Police investigators interviewing witnesses is a familiar scene to those who watch crime dramas. Epidemiologists at health departments do very similar work when they are looking for a common food that links a cluster of ill people.
“You may identify a common event like, ‘We had an office party or church pot luck,’” said Dr. Melissa Tobin-D’Angelo, an epidemiologist with the Georgia Department of Health. “And in the course of an investigation you may do several interviews.”
Those interviews, combined with lab samples, are what led the CDC and FDA to definitively identify romaine as the culprit in this case. But two days before Thanksgiving, investigators still weren’t sure exactly where the lettuce came from, so they issued the blanket warning against eating any romaine. They didn’t publicize yet another clue they were still working to confirm: the genome sequencing had led them to the Central Coast in California.
The day after Thanksgiving, and six weeks after the first people were reported sick, teams of FDA, CDC and California Health Department researchers were in the fields, processing plants and distribution centers across six coastal California counties. They were combing for contamination that matched the DNA of the culprit.
By early December they were reasonably certain they’d found ground zero: Adam Brothers Family Farm in Santa Barbara County, California. Sediment in a water reservoir used for irrigation on the property came up positive for the dangerous E. coli 0157. On Dec 13, Adam Brothers announced a voluntary recall of several other varieties of their lettuce — red and green leaf lettuce and cauliflower products — “out of an abundance of caution.”
The Food and Drug Administration and the Centers for Disease Control and Prevention advised American consumers to throw away and avoid eating romaine lettuce after it was linked to an E. Coli outbreak that began in October.
Credit: Justin Sullivan
Credit: Justin Sullivan
‘Do more work’
Health officials acknowledge the sweeping recall that removed all romaine from stores and restaurants was a drastic step, but it seemed to work at containing what was starting to look like a runaway outbreak.
“We believe the market withdrawals were very effective from preventing additional cases,” Dr. Stephen Ostroff, a senior FDA adviser, said. “It’s premature to say it’s over, but it’s probably safe to say the (contaminated) product is off the market.”
Even now, the entire outbreak hasn’t been completely tied to the California farm’s romaine, Ostroff said.
Investigators were still visiting processing plants and cooling facilities in recent weeks to determine whether machinery that touched the contaminated romaine lettuce also touched other types of greens or whether the E. coli strain came from yet a different source.
“It’s pretty rare that these people ate romaine just one time before they got ill,” said Ostroff. “They may have had many meals with romaine.

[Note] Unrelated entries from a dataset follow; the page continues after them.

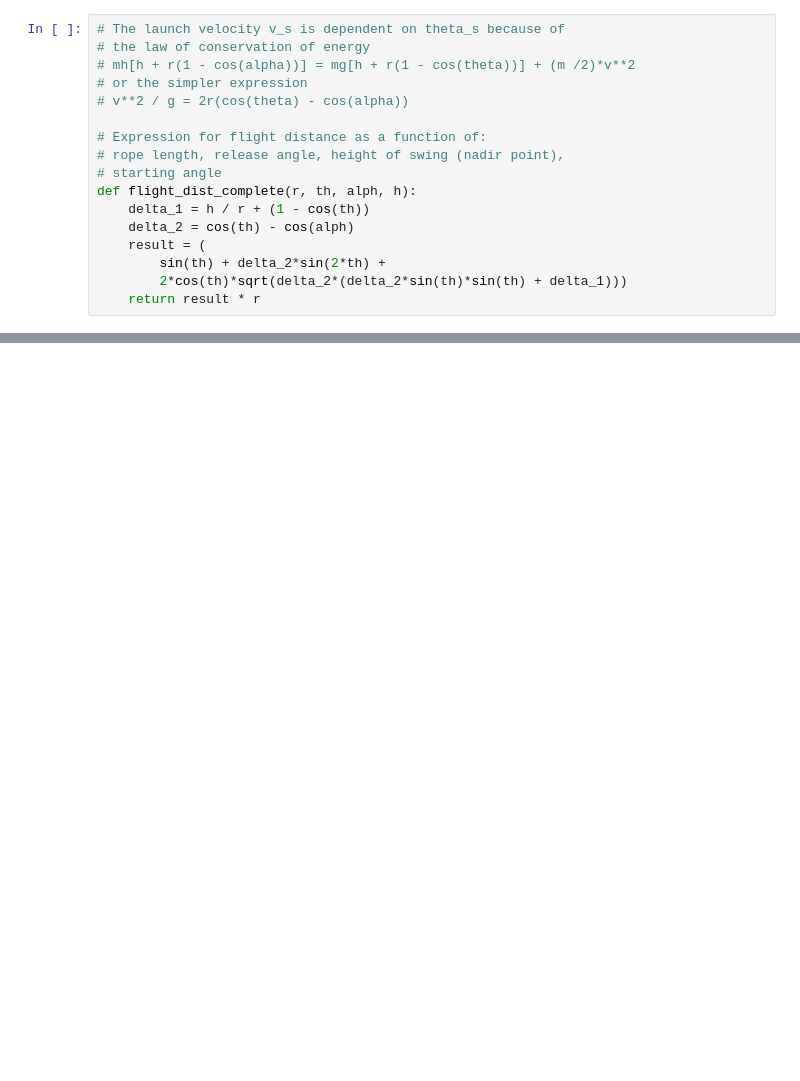
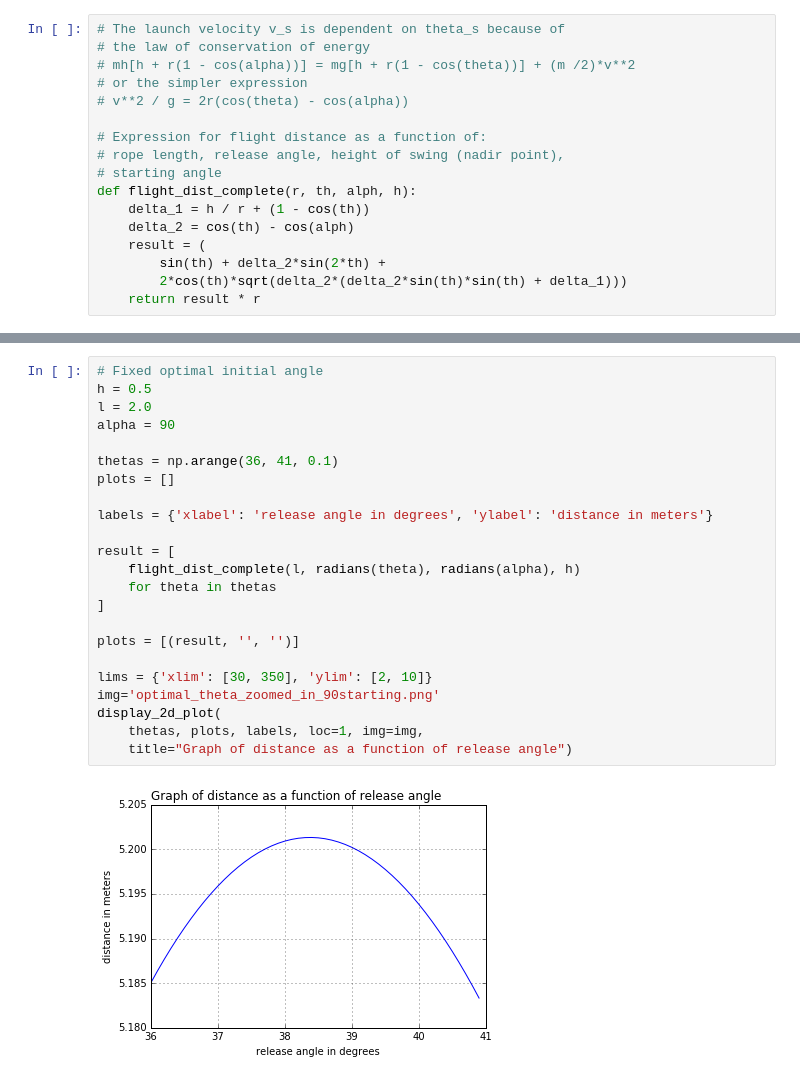
Before and after one commit to nlpet/studies, a Jupyter notebook: maths/swing.ipynb, the cells around one changed output, grey strips where cells are left out. Saved outputs shown, nothing was run; the diff lists cells and outputs as text; blank space fills up the shorter version.

```diff
--- a/maths/swing.ipynb
+++ b/maths/swing.ipynb
@@ -214,0 +236,25 @@ Distance: 11.4640966312
+# %%
+# Fixed optimal initial angle
+h = 0.5
+l = 2.0
+alpha = 90
+
+thetas = np.arange(36, 41, 0.1)
+plots = []
+
+labels = {'xlabel': 'release angle in degrees', 'ylabel': 'distance in meters'}
+
+result = [
+    flight_dist_complete(l, radians(theta), radians(alpha), h)
+    for theta in thetas
+]
+
+plots = [(result, '', '')]
+
+lims = {'xlim': [30, 350], 'ylim': [2, 10]}
+img='optimal_theta_zoomed_in_90starting.png'
+display_2d_plot(
+    thetas, plots, labels, loc=1, img=img,
+    title="Graph of distance as a function of release angle")
+# %% [output]
+[figure, added]
```
Also changed, not shown: parts of 12 cells of this notebook.
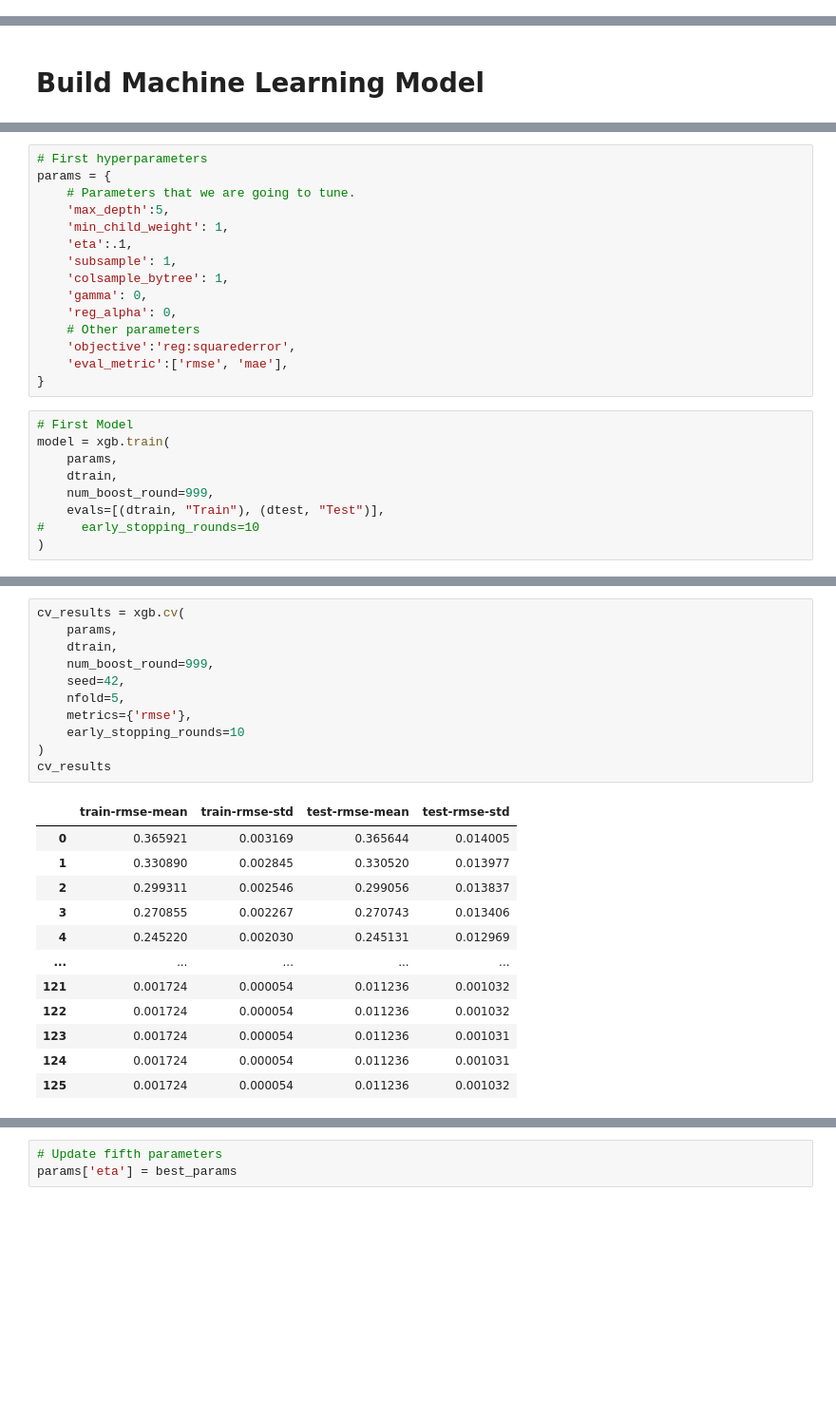
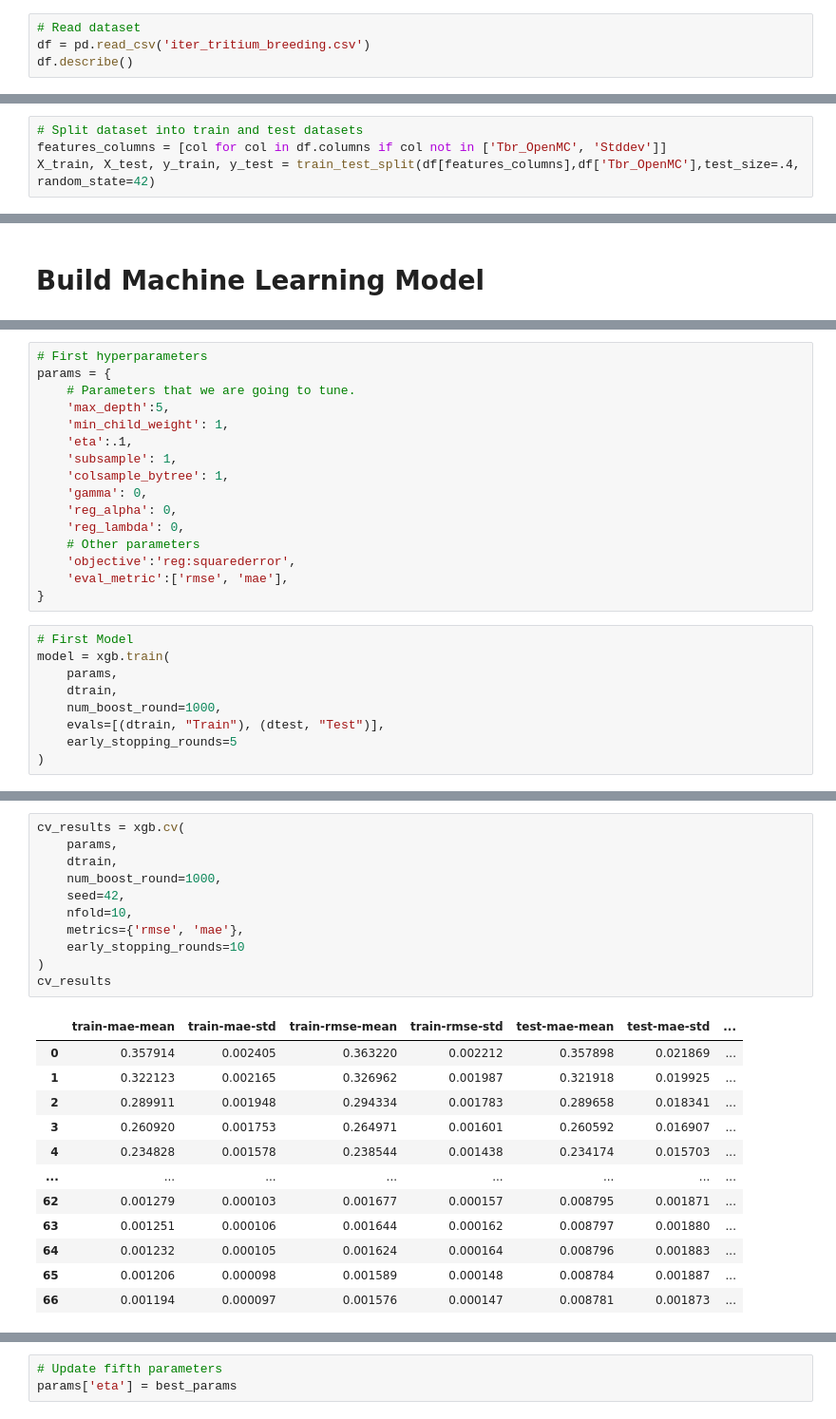
Before and after one commit to husni-zuhdi/husni-undergrad-thesis, a Jupyter notebook: jupyter-notebooks/2-data-analysis/2_Data_Analysis-combined.ipynb, the cells around one changed output, grey strips where cells are left out. Shown: that part at 95% size. Saved outputs shown, nothing was run; the diff lists cells and outputs as text; blank space fills up the shorter version.

```diff
--- a/jupyter-notebooks/2-data-analysis/2_Data_Analysis-combined.ipynb
+++ b/jupyter-notebooks/2-data-analysis/2_Data_Analysis-combined.ipynb
@@ -108,2 +111,6 @@ df.Neutron_multiplier = df.Neutron_multiplier.astype(float)
 # %% [markdown]
 # Exploratory Data Analysis
+# %%
+# Read dataset
+df = pd.read_csv('iter_tritium_breeding.csv')
+df.describe()
@@ -246,3 +435,7 @@ X_train, X_test, y_train, y_test = train_test_split(df[features_columns],df['Tbr
+# %%
+# Split dataset into train and test datasets
+features_columns = [col for col in df.columns if col not in ['Tbr_OpenMC', 'Stddev']]
+X_train, X_test, y_train, y_test = train_test_split(df[features_columns],df['Tbr_OpenMC'],test_size=.4, random_state=42)
 # %%
 # Load data into DMatrices
 dtrain = xgb.DMatrix(X_train, label=y_train)
@@ -262,6 +459,7 @@ params = {
     'colsample_bytree': 1,
     'gamma': 0,
     'reg_alpha': 0,
+    'reg_lambda': 0,
     # Other parameters
     'objective':'reg:squarederror',
     'eval_metric':['rmse', 'mae'],
@@ -271,8 +469,8 @@ params = {
 model = xgb.train(
     params,
     dtrain,
-    num_boost_round=999,
+    num_boost_round=1000,
     evals=[(dtrain, "Train"), (dtest, "Test")],
-#     early_stopping_rounds=10
+    early_stopping_rounds=5
 )
 # %% [output]
@@ -302,24 +500,24 @@ Best RMSE: 0.02 with 102 rounds
 # %%
 cv_results = xgb.cv(
     params,
     dtrain,
-    num_boost_round=999,
+    num_boost_round=1000,
     seed=42,
-    nfold=5,
-    metrics={'rmse'},
+    nfold=10,
+    metrics={'rmse', 'mae'},
     early_stopping_rounds=10
 )
 cv_results
 # %% [output]
-|  | train-rmse-mean | train-rmse-std | test-rmse-mean | test-rmse-std |
-| 0 | 0.365921 | 0.003169 | 0.365644 | 0.014005 |
-| 1 | 0.330890 | 0.002845 | 0.330520 | 0.013977 |
-| 2 | 0.299311 | 0.002546 | 0.299056 | 0.013837 |
-| 3 | 0.270855 | 0.002267 | 0.270743 | 0.013406 |
-| 4 | 0.245220 | 0.002030 | 0.245131 | 0.012969 |
-| ... | ... | ... | ... | ... |
-| 121 | 0.001724 | 0.000054 | 0.011236 | 0.001032 |
-| 122 | 0.001724 | 0.000054 | 0.011236 | 0.001032 |
-| 123 | 0.001724 | 0.000054 | 0.011236 | 0.001031 |
-| 124 | 0.001724 | 0.000054 | 0.011236 | 0.001031 |
-| 125 | 0.001724 | 0.000054 | 0.011236 | 0.001032 |
+|  | train-mae-mean | train-mae-std | train-rmse-mean | train-rmse-std | test-mae-mean | test-mae-std | ... |
+| 0 | 0.357914 | 0.002405 | 0.363220 | 0.002212 | 0.357898 | 0.021869 | ... |
+| 1 | 0.322123 | 0.002165 | 0.326962 | 0.001987 | 0.321918 | 0.019925 | ... |
+| 2 | 0.289911 | 0.001948 | 0.294334 | 0.001783 | 0.289658 | 0.018341 | ... |
+| 3 | 0.260920 | 0.001753 | 0.264971 | 0.001601 | 0.260592 | 0.016907 | ... |
+| 4 | 0.234828 | 0.001578 | 0.238544 | 0.001438 | 0.234174 | 0.015703 | ... |
+| ... | ... | ... | ... | ... | ... | ... | ... |
+| 62 | 0.001279 | 0.000103 | 0.001677 | 0.000157 | 0.008795 | 0.001871 | ... |
+| 63 | 0.001251 | 0.000106 | 0.001644 | 0.000162 | 0.008797 | 0.001880 | ... |
+| 64 | 0.001232 | 0.000105 | 0.001624 | 0.000164 | 0.008796 | 0.001883 | ... |
+| 65 | 0.001206 | 0.000098 | 0.001589 | 0.000148 | 0.008784 | 0.001887 | ... |
+| 66 | 0.001194 | 0.000097 | 0.001576 | 0.000147 | 0.008781 | 0.001873 | ... |
```
Also changed, not shown: parts of 43 cells of this notebook, 3 other files.
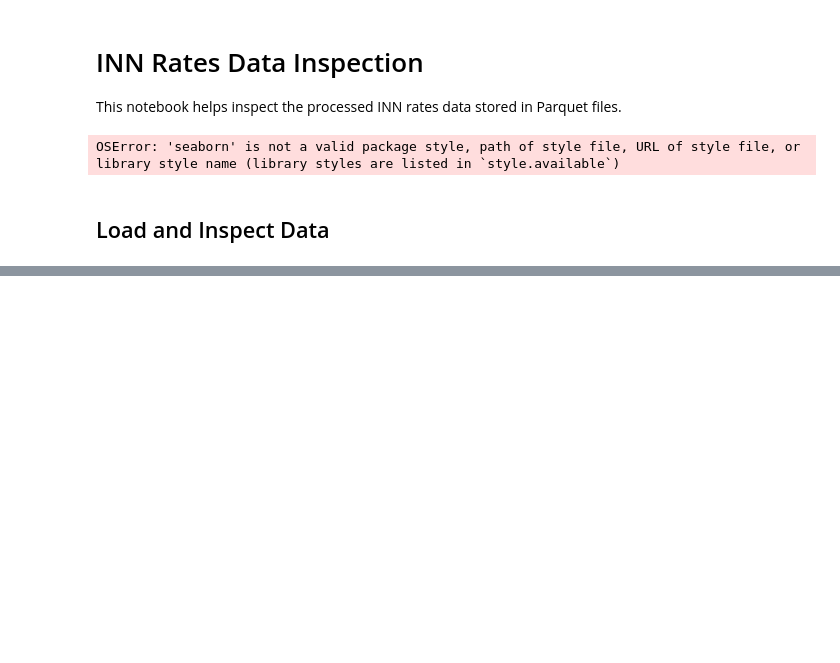
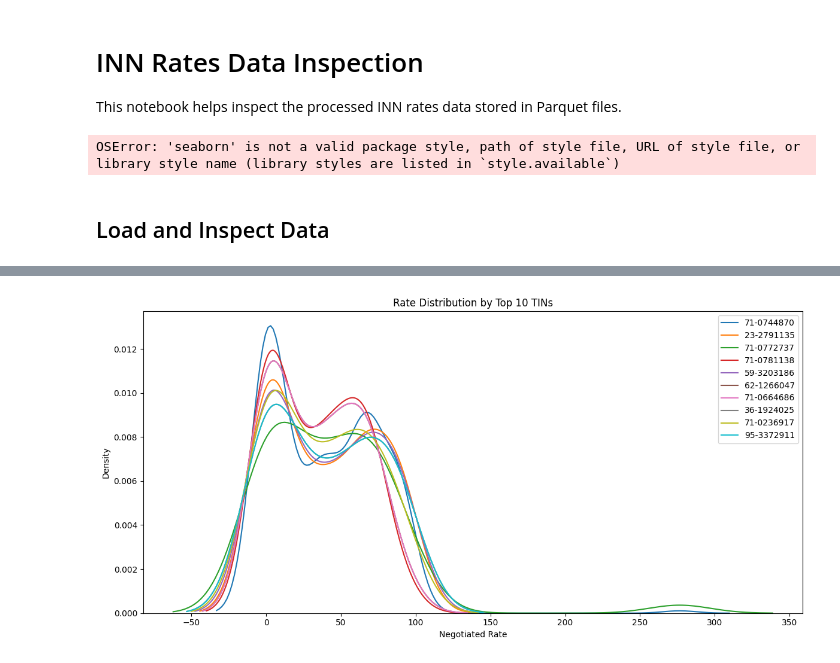
Before and after one commit to chrscato/commercial_rates, a Jupyter notebook: prod/scripts/inn/inspect_rates.ipynb, the cells around one changed output, grey strips where cells are left out. Cells and saved outputs as stored; diff of their text form; code cells hidden in the pictures; blank space fills up the shorter version.

```diff
--- a/prod/scripts/inn/inspect_rates.ipynb
+++ b/prod/scripts/inn/inspect_rates.ipynb
@@ -29,0 +147,14 @@ SyntaxError: unterminated string literal (detected at line 2); perhaps you escap
+# %%
+# Rate distribution by TIN
+top_tins = df['tin'].value_counts().head(10).index
+plt.figure(figsize=(12, 6))
+for tin in top_tins:
+    sns.kdeplot(data=df[df['tin'] == tin], x='negotiated_rate', label=tin)
+plt.title('Rate Distribution by Top 10 TINs')
+plt.xlabel('Negotiated Rate')
+plt.ylabel('Density')
+plt.legend()
+plt.tight_layout()
+plt.show()
+# %% [output]
+[figure, added]
```
Also changed, not shown: parts of 13 cells of this notebook, 18 other files.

We’re going to have to do more work.”
How long that will take is unclear. For now, that’s about the only guidance that’s certain for consumers looking to eat a salad after over-indulging on treats during the holiday season.
Latest advice on eating romaine lettuce:
CDC advises that U.S. consumers not eat and retailers and restaurants not serve or sell any romaine lettuce harvested from certain counties in the Central Coastal growing regions of northern and central California.
Some romaine lettuce products are now labeled with a harvest location by region. Consumers, restaurants, and retailers should check bags or boxes of romaine lettuce for a label indicating where the lettuce was harvested.
Do not buy, serve, sell, or eat romaine lettuce from the following California counties: Monterey, San Benito, and Santa Barbara.
If the romaine lettuce is not labeled with a harvest-growing region and county, do not buy, serve, sell, or eat it.